Should we now stick to the last week of October for Nestlé-Free Week from now on to build its profile until Nestlé accepts the four-point-plan for saving infant lives and ending the boycott?
The boycott runs throughout the year. Nestlé-Free Week is intended to boost the boycott: for those who boycott to do more, for those who don't boycott to do something. It provides an opportunity for people to tell others about how Nestlé pushes its baby milk in breach of international marketing standards and endangers infants (if this is new to you, click here). When people say they would boycott, but can't give up their favourite Nestlé product, they can be challenged to do so for this week, and may then continue boycotting when they have found an alternative product.

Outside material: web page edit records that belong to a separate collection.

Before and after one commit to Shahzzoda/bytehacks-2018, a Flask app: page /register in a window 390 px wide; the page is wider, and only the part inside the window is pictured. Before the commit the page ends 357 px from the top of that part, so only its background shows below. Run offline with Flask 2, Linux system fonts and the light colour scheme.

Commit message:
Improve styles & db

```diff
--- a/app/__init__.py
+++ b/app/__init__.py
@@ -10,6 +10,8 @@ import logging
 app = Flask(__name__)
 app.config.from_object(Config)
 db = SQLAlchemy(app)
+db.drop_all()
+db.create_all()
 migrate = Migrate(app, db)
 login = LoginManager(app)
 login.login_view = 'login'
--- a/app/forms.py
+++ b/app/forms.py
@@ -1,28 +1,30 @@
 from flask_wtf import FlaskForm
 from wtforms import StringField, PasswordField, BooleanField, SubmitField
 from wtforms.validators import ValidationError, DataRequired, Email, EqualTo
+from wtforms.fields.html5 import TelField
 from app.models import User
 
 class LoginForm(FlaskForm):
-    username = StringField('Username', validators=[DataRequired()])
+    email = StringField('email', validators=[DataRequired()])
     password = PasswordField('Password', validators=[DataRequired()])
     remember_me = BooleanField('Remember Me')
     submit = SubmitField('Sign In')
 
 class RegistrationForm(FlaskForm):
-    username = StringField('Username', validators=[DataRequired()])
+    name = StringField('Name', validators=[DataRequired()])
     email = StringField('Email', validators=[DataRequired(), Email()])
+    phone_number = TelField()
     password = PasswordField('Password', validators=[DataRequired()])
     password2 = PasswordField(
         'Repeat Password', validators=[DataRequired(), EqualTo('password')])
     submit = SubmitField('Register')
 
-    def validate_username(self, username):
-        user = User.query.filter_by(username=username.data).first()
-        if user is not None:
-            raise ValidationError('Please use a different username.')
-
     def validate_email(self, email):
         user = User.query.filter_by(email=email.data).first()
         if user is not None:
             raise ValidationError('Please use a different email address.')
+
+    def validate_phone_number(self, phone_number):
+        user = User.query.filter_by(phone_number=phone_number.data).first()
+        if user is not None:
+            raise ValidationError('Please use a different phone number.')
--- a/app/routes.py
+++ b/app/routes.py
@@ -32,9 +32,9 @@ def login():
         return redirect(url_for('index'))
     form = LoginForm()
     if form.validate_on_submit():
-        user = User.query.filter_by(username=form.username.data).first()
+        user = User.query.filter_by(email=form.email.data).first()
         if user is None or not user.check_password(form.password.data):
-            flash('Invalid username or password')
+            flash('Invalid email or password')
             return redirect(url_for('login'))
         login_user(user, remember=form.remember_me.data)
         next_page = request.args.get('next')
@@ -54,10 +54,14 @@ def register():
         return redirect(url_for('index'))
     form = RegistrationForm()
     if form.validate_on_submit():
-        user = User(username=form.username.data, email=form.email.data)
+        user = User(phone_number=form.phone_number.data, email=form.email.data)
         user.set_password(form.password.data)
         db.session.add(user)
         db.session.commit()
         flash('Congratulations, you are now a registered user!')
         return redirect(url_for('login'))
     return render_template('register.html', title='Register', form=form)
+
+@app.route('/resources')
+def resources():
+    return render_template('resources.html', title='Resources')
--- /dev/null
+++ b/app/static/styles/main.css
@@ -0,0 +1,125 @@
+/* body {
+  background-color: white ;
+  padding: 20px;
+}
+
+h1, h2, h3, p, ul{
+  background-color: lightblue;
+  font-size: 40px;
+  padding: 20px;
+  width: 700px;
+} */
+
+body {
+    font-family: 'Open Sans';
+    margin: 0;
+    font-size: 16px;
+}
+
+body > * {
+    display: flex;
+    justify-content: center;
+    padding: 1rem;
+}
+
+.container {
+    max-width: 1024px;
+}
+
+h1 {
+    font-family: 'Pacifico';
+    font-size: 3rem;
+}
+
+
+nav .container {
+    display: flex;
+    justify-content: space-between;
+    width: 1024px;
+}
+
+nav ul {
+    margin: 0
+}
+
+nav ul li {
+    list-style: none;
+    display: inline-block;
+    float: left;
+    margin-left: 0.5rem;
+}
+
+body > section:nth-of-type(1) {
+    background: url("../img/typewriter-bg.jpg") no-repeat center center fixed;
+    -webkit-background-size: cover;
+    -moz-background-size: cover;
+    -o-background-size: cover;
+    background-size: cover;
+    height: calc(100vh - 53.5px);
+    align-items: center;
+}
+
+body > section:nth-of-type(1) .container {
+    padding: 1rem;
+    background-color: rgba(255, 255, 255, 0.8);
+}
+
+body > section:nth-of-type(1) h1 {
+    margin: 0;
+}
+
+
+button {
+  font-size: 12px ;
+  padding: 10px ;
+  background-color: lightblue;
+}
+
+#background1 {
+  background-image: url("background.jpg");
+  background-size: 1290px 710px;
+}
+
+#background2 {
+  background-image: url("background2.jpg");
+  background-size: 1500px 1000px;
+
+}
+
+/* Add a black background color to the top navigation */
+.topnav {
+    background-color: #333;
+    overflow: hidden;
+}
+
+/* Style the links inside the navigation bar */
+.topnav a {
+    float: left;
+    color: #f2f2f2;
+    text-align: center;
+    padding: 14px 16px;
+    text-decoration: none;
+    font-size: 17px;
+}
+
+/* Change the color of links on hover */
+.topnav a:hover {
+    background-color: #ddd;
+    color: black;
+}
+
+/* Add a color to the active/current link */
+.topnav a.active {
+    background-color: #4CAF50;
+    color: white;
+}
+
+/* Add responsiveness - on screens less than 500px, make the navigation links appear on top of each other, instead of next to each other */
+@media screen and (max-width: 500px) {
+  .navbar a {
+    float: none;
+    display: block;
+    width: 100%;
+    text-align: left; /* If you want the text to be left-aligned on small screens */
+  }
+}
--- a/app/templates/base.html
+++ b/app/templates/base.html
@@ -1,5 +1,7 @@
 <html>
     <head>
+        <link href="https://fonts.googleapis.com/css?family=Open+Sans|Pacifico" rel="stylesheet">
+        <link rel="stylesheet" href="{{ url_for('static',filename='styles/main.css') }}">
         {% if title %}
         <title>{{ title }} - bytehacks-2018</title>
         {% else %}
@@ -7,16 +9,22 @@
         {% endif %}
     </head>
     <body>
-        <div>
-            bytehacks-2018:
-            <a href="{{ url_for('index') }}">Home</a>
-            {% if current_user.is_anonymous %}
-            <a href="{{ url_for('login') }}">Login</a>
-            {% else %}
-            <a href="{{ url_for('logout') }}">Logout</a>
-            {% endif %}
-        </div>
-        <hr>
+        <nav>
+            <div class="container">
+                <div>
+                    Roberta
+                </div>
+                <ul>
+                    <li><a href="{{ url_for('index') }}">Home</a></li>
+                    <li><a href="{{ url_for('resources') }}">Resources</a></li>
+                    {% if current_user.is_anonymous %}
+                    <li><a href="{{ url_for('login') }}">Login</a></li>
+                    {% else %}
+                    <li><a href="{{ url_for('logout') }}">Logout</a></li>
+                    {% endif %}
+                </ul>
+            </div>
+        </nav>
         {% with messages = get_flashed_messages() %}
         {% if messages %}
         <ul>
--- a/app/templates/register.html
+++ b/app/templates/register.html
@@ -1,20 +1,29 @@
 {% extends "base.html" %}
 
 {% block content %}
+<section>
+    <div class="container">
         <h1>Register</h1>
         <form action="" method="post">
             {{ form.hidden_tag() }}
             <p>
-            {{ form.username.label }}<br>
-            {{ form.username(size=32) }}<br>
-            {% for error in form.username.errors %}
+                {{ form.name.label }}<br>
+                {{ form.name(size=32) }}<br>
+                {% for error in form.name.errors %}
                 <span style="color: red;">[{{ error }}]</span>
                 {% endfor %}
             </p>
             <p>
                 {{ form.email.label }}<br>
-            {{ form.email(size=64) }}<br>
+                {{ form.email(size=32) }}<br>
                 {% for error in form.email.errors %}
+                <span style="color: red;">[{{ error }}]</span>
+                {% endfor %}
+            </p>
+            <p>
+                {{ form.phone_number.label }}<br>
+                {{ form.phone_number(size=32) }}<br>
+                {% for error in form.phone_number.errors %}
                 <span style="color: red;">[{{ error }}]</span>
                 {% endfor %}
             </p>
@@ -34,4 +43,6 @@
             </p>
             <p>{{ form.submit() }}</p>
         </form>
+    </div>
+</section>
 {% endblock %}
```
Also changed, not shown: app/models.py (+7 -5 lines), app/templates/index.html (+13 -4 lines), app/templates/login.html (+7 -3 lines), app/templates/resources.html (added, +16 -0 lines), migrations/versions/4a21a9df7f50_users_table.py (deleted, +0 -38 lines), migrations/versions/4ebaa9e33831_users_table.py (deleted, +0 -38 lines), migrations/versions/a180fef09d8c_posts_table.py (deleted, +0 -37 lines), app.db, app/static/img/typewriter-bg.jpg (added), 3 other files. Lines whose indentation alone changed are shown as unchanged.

That's the theory. Does it work, or might people think the boycott is just for one week a year?
Share your views and experiences in the comments below.
We want the week - and the on-going boycott - to gain ever more support. Nestlé has helped us to promote the week in the past through its public relations gaffs. And it was no different this year.
2009 Nestlé-Free Week 26 October - 1 November (possible new fixed date): Nestlé's Twitter PR disaster boosts the week, particularly in the US, where the week encompasses Halloween and Nestlé candy was boycotted.
2008 Nestlé-Free Week 4 - 10 October (20th anniversary of current boycott launch) : Nestlé attempts to derail launch of Nestlé Critics website, drawing more attention to it.
2007 Nestlé-Free Week 2 - 8 July (30th anniversary of 1st boycott launch): Nestlé's Global Public Affairs Manager admits Nestlé is 'widely boycotted'.
We have a particular focus for action at present: persuading Nestlé to remove logos from its formula labels that claim it 'protects' babies. Keep up the pressure by sending a message to Nestlé if you have not done so already by going to: